Each student or parent who spoke and told his or her story ended the speech with, “This is why I march!” Clearly, it was a touch that said these marchers have purpose. If anyone had doubt about the power of young people to change the world, it wasn’t evident in Parkland on Saturday.
Daniel Tabares, only 14-years-old, took the stage, spoke with a slight lisp, and told the crowd he was shy and a loner. He told us he no longer feels that way because he has passion and a cause. He told us he wants change. He said he wants to feel safe in his school again. He wants to fight to make a difference — and will do so for long as it takes.
Casey Sherman, the 17-year-old lead organizer of the Parkland event, looked right at the bleachers behind the stage at her Marjory Stoneman Douglas peers and said, “Our voices do matter. Enough is enough.”
She then turned to the crowd and said, “This is not a moment. It’s a movement.” In front of me, a sea of toddlers and teens and parents and grandparents stood cheering for Casey. Behind me a crowd of people grew so large I couldn’t see the end.
And off to the side was a well thought out symbol of what will make change happen: a voter registration table.
When MSD student Adam Buckwald said, “The finish line of the march today is the starting line for our movement,” I believe him. When he said he and his fellow students in Parkland have started a flame that cannot be extinguished, I believe him. When I saw the students holding the MarchForOurLives banner and leading the march through the streets of Parkland shouting “enough is enough” with the adults following behind them, I know that change is coming.
In D.C., my daughter marched with a group of other future school teachers in hope that they can feel safe in their future classrooms and their students will only need to concern themselves with learning.

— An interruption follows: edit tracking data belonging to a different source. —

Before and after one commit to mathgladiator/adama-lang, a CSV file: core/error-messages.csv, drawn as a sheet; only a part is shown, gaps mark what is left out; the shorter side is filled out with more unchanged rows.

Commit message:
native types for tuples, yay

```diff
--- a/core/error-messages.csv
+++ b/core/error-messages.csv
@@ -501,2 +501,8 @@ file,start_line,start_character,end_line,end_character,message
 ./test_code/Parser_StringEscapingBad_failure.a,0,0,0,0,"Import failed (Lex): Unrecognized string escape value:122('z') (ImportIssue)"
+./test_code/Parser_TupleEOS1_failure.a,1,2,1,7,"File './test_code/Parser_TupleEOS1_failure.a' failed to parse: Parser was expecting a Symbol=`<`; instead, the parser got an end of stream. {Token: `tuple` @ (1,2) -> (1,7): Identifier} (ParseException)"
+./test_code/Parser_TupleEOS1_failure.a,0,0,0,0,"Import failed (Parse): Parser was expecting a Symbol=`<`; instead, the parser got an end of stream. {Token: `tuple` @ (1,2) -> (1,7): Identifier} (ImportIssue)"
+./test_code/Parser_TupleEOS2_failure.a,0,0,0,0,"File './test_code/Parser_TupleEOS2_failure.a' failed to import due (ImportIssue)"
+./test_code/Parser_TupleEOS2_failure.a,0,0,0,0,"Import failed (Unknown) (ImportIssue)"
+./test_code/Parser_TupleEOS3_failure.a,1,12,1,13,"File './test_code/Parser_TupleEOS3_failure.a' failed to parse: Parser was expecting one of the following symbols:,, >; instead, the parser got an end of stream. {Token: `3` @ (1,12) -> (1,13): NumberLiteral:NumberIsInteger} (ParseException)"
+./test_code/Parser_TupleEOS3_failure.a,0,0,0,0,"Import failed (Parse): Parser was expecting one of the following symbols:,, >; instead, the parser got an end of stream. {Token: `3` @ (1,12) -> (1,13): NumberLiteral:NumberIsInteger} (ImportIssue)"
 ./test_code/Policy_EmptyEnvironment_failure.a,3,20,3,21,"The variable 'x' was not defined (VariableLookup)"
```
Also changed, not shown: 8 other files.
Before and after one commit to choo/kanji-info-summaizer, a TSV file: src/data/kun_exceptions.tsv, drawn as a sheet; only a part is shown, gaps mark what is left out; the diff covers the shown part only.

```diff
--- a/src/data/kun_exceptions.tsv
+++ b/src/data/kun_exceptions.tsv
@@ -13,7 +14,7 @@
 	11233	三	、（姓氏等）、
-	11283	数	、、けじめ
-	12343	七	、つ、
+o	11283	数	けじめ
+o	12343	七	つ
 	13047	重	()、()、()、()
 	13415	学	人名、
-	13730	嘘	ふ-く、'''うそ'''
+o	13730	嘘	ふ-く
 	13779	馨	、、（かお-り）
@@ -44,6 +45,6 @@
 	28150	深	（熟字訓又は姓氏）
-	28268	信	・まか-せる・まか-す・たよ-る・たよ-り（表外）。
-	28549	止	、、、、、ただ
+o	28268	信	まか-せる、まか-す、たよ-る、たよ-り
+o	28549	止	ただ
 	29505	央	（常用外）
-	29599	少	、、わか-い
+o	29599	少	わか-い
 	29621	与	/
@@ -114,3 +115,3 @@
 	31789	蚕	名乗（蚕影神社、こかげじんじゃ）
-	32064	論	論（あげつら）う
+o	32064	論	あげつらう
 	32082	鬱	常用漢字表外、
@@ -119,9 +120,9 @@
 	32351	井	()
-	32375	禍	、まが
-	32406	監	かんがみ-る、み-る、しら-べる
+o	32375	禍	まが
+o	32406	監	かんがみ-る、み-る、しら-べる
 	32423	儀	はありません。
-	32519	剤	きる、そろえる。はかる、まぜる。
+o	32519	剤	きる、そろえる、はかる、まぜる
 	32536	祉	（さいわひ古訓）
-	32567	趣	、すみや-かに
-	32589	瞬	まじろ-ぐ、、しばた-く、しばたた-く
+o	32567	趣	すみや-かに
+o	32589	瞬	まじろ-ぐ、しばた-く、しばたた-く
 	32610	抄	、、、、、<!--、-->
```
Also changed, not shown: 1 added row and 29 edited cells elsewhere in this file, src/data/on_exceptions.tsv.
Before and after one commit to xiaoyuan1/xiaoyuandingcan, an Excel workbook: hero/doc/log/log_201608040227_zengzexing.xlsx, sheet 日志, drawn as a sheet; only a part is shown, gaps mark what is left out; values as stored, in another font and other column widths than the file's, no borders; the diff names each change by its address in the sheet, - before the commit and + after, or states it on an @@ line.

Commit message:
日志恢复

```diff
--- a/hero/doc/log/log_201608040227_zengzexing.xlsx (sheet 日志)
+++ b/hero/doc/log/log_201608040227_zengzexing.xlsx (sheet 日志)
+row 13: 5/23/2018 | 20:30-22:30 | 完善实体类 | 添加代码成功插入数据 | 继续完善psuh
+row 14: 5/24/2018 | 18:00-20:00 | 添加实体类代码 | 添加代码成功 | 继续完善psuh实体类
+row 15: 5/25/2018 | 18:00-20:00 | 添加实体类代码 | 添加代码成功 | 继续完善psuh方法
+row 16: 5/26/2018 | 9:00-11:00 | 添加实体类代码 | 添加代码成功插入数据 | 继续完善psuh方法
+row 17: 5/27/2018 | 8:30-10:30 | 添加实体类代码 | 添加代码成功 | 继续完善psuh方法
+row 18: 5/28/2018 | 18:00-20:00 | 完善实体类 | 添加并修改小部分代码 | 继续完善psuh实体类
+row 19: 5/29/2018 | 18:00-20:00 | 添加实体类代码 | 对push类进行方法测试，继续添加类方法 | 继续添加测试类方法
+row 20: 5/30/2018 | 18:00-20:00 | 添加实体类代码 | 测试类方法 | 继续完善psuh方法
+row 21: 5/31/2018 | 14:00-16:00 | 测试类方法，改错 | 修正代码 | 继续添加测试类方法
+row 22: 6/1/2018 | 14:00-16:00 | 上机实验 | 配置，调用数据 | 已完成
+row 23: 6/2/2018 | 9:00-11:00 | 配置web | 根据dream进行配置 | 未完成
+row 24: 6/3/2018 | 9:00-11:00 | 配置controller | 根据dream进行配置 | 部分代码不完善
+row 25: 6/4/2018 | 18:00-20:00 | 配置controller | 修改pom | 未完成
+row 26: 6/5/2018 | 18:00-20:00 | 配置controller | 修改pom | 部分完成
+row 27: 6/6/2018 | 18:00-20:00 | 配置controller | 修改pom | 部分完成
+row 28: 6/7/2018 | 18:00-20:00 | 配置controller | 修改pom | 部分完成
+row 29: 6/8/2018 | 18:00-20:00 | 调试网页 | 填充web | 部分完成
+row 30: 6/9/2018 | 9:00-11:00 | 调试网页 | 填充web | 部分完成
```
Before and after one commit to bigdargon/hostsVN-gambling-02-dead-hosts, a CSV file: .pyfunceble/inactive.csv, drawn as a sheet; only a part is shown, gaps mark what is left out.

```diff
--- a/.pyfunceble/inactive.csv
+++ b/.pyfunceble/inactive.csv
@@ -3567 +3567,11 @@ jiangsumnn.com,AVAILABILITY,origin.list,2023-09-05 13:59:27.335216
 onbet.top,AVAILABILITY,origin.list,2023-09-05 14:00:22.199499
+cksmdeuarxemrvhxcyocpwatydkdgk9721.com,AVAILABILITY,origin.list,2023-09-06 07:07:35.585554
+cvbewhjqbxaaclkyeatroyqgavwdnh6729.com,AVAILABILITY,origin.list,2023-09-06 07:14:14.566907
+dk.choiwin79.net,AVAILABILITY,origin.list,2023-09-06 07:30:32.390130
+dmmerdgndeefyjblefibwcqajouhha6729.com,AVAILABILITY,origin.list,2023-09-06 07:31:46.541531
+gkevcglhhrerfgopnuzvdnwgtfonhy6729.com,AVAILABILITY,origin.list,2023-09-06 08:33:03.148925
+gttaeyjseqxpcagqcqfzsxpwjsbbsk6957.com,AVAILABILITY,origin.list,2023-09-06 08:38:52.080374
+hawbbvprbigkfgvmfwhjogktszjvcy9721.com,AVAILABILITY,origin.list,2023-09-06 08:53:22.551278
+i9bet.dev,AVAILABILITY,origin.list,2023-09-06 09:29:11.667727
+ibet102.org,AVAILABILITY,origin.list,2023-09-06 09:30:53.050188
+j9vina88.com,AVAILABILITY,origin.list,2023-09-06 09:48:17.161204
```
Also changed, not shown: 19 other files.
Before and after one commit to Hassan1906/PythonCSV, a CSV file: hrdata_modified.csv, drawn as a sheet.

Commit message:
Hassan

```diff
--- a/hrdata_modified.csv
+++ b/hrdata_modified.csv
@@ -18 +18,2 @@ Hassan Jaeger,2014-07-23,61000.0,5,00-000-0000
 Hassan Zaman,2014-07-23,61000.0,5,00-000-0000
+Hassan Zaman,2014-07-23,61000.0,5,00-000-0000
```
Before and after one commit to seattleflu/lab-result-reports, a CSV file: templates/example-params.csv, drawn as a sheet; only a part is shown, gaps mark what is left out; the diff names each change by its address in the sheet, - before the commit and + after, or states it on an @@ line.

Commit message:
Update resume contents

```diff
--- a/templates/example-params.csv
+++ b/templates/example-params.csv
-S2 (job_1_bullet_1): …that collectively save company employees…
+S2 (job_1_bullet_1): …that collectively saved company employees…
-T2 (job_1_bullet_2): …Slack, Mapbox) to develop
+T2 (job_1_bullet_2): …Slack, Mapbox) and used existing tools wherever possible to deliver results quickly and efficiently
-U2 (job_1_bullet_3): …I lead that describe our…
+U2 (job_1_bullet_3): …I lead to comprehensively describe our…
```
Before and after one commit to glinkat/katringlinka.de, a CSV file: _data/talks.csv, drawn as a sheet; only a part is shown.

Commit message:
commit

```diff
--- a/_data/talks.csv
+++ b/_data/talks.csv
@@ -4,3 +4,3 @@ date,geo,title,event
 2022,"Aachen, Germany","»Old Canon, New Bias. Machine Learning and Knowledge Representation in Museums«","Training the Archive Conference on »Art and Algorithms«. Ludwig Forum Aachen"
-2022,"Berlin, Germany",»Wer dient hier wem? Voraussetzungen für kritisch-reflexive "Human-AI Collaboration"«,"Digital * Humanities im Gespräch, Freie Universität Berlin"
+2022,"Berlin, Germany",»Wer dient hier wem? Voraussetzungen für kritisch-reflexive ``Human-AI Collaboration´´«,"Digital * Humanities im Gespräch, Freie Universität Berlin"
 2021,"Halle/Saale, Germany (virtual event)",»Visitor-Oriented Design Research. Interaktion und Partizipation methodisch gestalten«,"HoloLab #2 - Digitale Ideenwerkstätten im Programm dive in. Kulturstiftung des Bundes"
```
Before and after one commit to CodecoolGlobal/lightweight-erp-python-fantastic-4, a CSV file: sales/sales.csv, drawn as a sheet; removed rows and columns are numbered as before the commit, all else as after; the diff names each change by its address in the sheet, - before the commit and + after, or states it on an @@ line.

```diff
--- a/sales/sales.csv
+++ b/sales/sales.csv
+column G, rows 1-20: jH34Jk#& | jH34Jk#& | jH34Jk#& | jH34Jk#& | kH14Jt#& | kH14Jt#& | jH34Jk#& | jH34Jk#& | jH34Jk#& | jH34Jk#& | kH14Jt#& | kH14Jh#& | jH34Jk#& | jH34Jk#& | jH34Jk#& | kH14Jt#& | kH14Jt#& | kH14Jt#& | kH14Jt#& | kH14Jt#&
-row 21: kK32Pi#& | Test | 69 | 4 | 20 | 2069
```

As a mother of three teenagers, I feel proud of what I saw in Parkland and what I saw when I watched televised replays of MarchForOurLives led by students around the country. As an mother of teenagers, I feel awed by the next generation. As a mother of teenagers, I want to support these determined young people who are our country’s future voters, lawmakers and political leaders. I will make them the promise they asked me to make. I will get informed and support ONLY those lawmakers who support the laws that make our schools safer than they are now.
Tony Montalto , father of Gina Montalto, one of the 17 Parkland school shooting victims, took the stage, looked around, and told the students before him, the battle for change is a marathon, not a sprint. But because of all of you, we are seeing steps in the right direction, he said. Then, he brought me to tears… he told the huge crowd before him that he had been convinced his talented, happy 14-year-old daughter would do great things and change the world. “In a way, with the help of this movement, I guess she still will,” he said.